Difference listings:
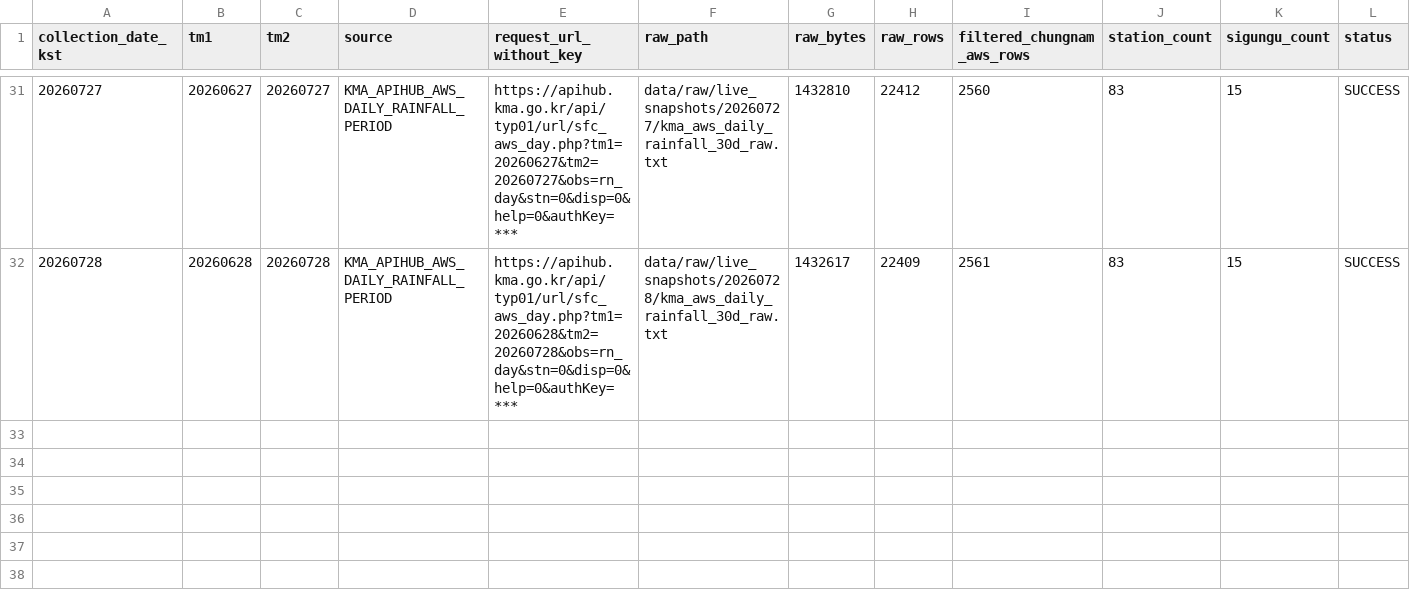
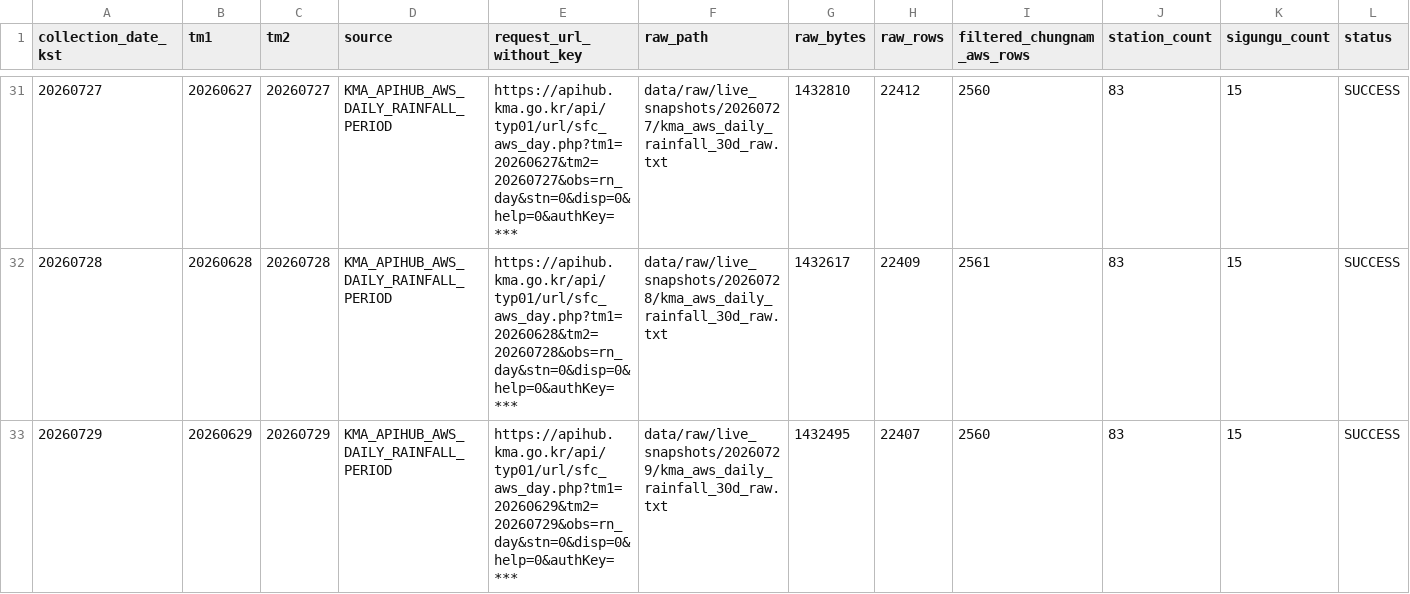
Before and after one commit to kara320090/AquaGuard-AI, a CSV file: data/metadata/kma_aws_weather_collection_log.csv, drawn as a sheet; only a part is shown, gaps mark what is left out; the diff names each change by its address in the sheet, - before the commit and + after, or states it on an @@ line.

```diff
--- a/data/metadata/kma_aws_weather_collection_log.csv
+++ b/data/metadata/kma_aws_weather_collection_log.csv
+row 33: 20260729 | 20260629 | 20260729 | KMA_APIHUB_AWS_DAILY_RAINFALL_PERIOD | https://apihub.kma.go.kr/api/typ01/url/sfc_aws_day.php?tm1=20260629&tm2=20260729&obs=rn_day&stn=0&disp=0&help=0&authKey=*** | data/raw/live_snapshots/20260729/kma_aws_daily_rainfall_30d_raw.txt | 1432495 | 22407 | 2560 | 83 | 15 | SUCCESS
```
Also changed, not shown: data/metadata/adms_reservoir_support_collection_log.csv, data/metadata/adms_soil_moisture_collection_log.csv, 22 other files.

ASSIGNMENT = What is needed is an exact copy of the records above, with no pictures in it.

RESPONSE TO THE TASK =
Before and after one commit to kara320090/AquaGuard-AI, a CSV file: data/metadata/kma_aws_weather_collection_log.csv, drawn as a sheet; only a part is shown, gaps mark what is left out; the diff names each change by its address in the sheet, - before the commit and + after, or states it on an @@ line.

```diff
--- a/data/metadata/kma_aws_weather_collection_log.csv
+++ b/data/metadata/kma_aws_weather_collection_log.csv
+row 33: 20260729 | 20260629 | 20260729 | KMA_APIHUB_AWS_DAILY_RAINFALL_PERIOD | https://apihub.kma.go.kr/api/typ01/url/sfc_aws_day.php?tm1=20260629&tm2=20260729&obs=rn_day&stn=0&disp=0&help=0&authKey=*** | data/raw/live_snapshots/20260729/kma_aws_daily_rainfall_30d_raw.txt | 1432495 | 22407 | 2560 | 83 | 15 | SUCCESS
```
Also changed, not shown: data/metadata/adms_reservoir_support_collection_log.csv, data/metadata/adms_soil_moisture_collection_log.csv, 22 other files.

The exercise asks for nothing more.